‘WIDOWS’ WEARS CHICAGO WELL
7 family movies everyone can agree on
Opening this week, the heist thriller “Widows” takes place in Chicago, where it was filmed. But you know what? You never get a shot of the Bean, the Millennium Park sculpture formally known as Cloud Gate. You don’t see any of the usual tourist destinations.
Rather, “Widows” is set against vivid corners of Hyde Park, Garfield Park, Englewood and Lawndale, as well as shadowy interiors inhabited by members of the corrupt ruling class. At one point Colin Farrell, who plays the weaselly heir to papa Robert Duvall’s political fiefdom, has a tense drink with some smiling adversaries — one of whom, Farrell notes, needs money because he has a couple of kids enrolled at the Latin School. The conversation in question, full of fast, murmuring zingers, takes place in the dark, swank lobby of the downtown Chicago Athletic Association hotel.

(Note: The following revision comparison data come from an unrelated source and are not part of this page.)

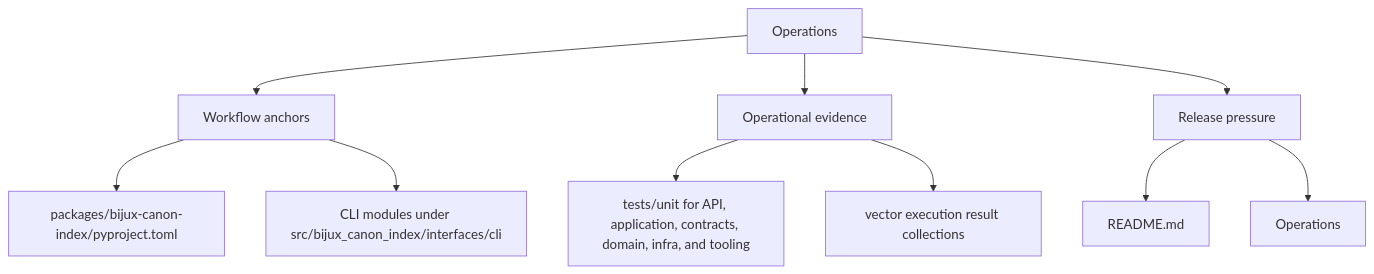
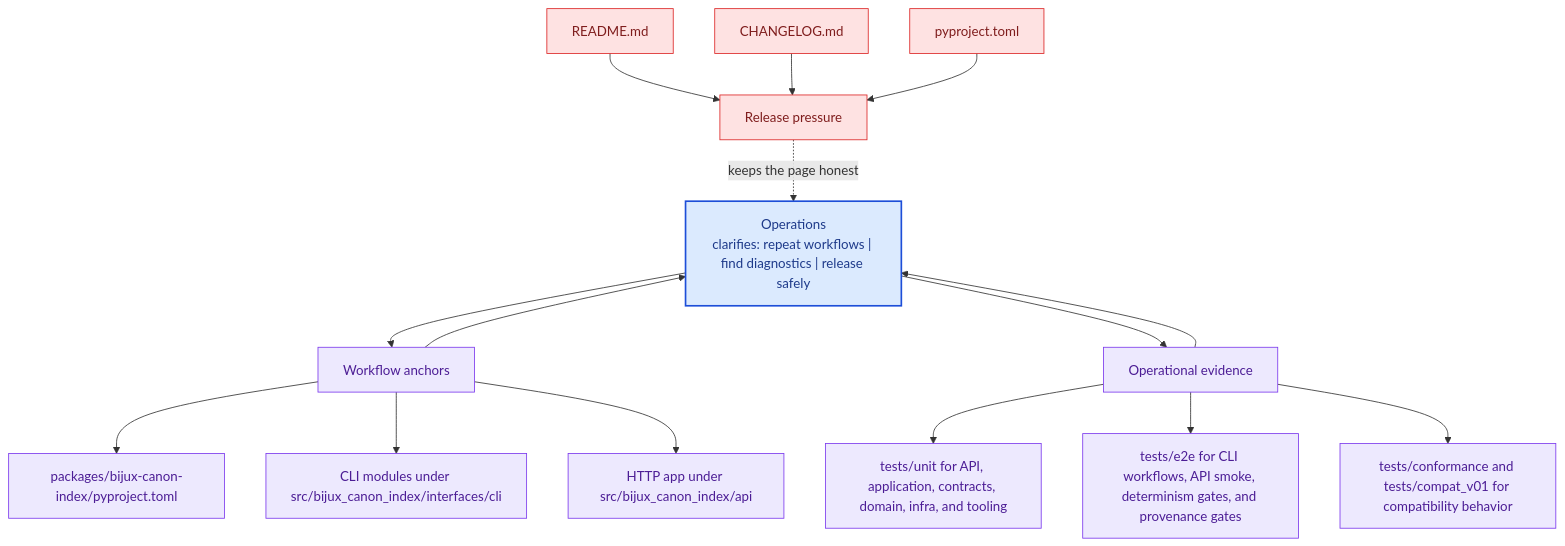
The second of 2 diagrams in docs/bijux-canon-index/operations/index.md (bijux/bijux-canon), drawn with Mermaid before and after one commit. The commit also changed other lines of this file and 281 other files, not shown here.

Commit message:
docs(diagrams): deepen handbook mermaid maps across the catalog

````diff
--- a/docs/bijux-canon-index/operations/index.md
+++ b/docs/bijux-canon-index/operations/index.md
@@ -32,22 +65,41 @@
 ```mermaid
-flowchart TD
-    page["Operations"]
+flowchart TB
+    promise["Operations<br/>clarifies: repeat workflows | find diagnostics | release safely"]
+    classDef promise fill:#dbeafe,stroke:#1d4ed8,color:#1e3a8a,stroke-width:2px;
+    classDef driver fill:#dcfce7,stroke:#16a34a,color:#14532d;
+    classDef constraint fill:#fee2e2,stroke:#dc2626,color:#7f1d1d;
+    classDef ground fill:#ede9fe,stroke:#7c3aed,color:#4c1d95;
     focus1["Workflow anchors"]
-    page --> focus1
+    focus1 --> promise
+    promise --> focus1
     focus1_1["packages/bijux-canon-index/pyproject.toml"]
     focus1 --> focus1_1
     focus1_2["CLI modules under src/bijux_canon_index/interfaces/cli"]
     focus1 --> focus1_2
+    focus1_3["HTTP app under src/bijux_canon_index/api"]
+    focus1 --> focus1_3
+    class focus1 ground;
+    class focus1_1,focus1_2,focus1_3 ground;
     focus2["Operational evidence"]
-    page --> focus2
+    focus2 --> promise
+    promise --> focus2
     focus2_1["tests/unit for API, application, contracts, domain, infra, and tooling"]
     focus2 --> focus2_1
-    focus2_2["vector execution result collections"]
+    focus2_2["tests/e2e for CLI workflows, API smoke, determinism gates, and provenance gates"]
     focus2 --> focus2_2
+    focus2_3["tests/conformance and tests/compat_v01 for compatibility behavior"]
+    focus2 --> focus2_3
+    class focus2 ground;
+    class focus2_1,focus2_2,focus2_3 ground;
     focus3["Release pressure"]
-    page --> focus3
+    focus3 -.keeps the page honest.-> promise
     focus3_1["README.md"]
-    focus3 --> focus3_1
-    focus3_2["Operations"]
-    focus3 --> focus3_2
+    focus3_1 --> focus3
+    focus3_2["CHANGELOG.md"]
+    focus3_2 --> focus3
+    focus3_3["pyproject.toml"]
+    focus3_3 --> focus3
+    class focus3 constraint;
+    class focus3_1,focus3_2,focus3_3 constraint;
+    class promise promise;
 ```
````
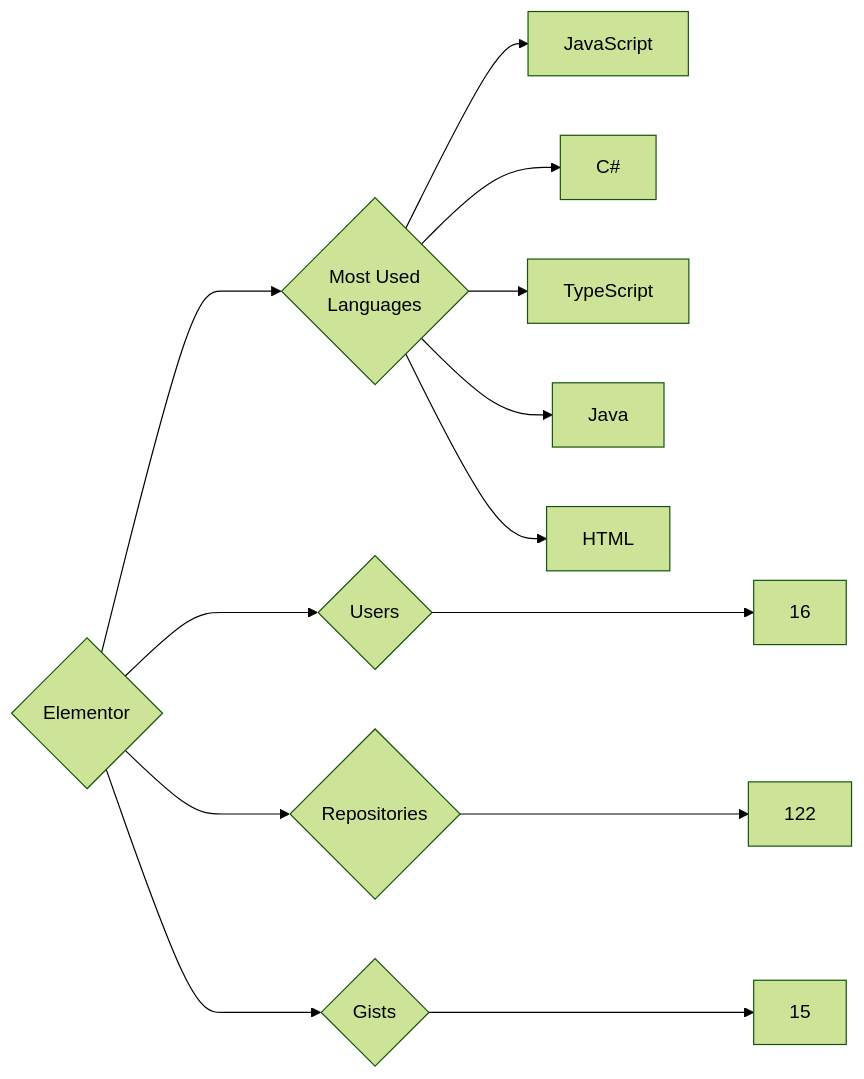
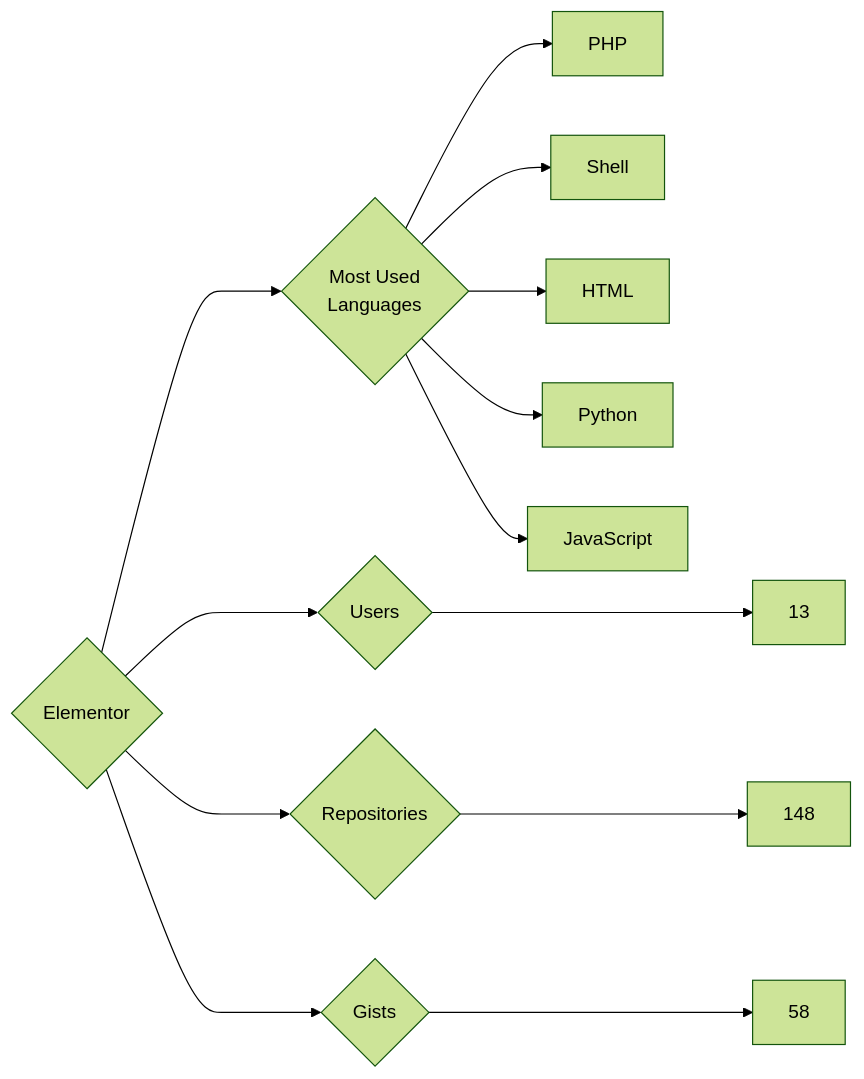
The diagram in targets/Elementor/README.md (trickest/insiders), drawn with Mermaid (forest theme) before and after one commit. The commit also changed 826 other files, not shown here.

````diff
--- a/targets/Elementor/README.md
+++ b/targets/Elementor/README.md
@@ -3,13 +3,13 @@
 ```mermaid
 graph LR
 COMPANY_NAME{Elementor}
-COMPANY_NAME ---> U{Users} ---> UN[16]
-COMPANY_NAME ---> R{Repositories} ---> RN[122]
-COMPANY_NAME ---> G{Gists} ---> GN[15]
+COMPANY_NAME ---> U{Users} ---> UN[13]
+COMPANY_NAME ---> R{Repositories} ---> RN[148]
+COMPANY_NAME ---> G{Gists} ---> GN[58]
 COMPANY_NAME ---> ML{Most Used<br>Languages}
+ML --> PHP[PHP]
+ML --> Shell[Shell]
+ML --> HTML[HTML]
+ML --> Python[Python]
 ML --> JavaScript[JavaScript]
-ML --> C#[C#]
-ML --> TypeScript[TypeScript]
-ML --> Java[Java]
-ML --> HTML[HTML]
 ```
````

You do glimpse a bit of Lake Michigan from the lakeside condo owned by the main character, Veronica, a Chicago Teachers Union administrator turned reluctant but highly capable criminal mastermind played by Viola Davis. But only a bit.
Director Steve McQueen’s first feature since winning the Academy Award for “12 Years a Slave,” “Widows” mines Chicago’s tribal conflicts, combative wards (the 18th on the Southwest Side, to be specific, though this is fiction, not fact) and mythic underworld history for more than mere background. The film braids several sets of characters together: black, white, working class, leisure class, unscrupulous and … more unscrupulous. Or murderous.
“Once we knew we were setting it here, we wanted to touch on as many elements of the city as we could without overpacking it,” says screenwriter and Chicago resident Gillian Flynn, best known for her novels “Gone Girl” and “Sharp Objects.”
Director Steve McQueen says of Chicago, “The city’s catchphrase, at least for me, is: ‘I got a guy.’ If you can get away with it, you can get away with it.”
Lin-Manuel Miranda and Emily Blunt star in the musical “Mary Poppins Returns,” a sequel to the 1964 hit.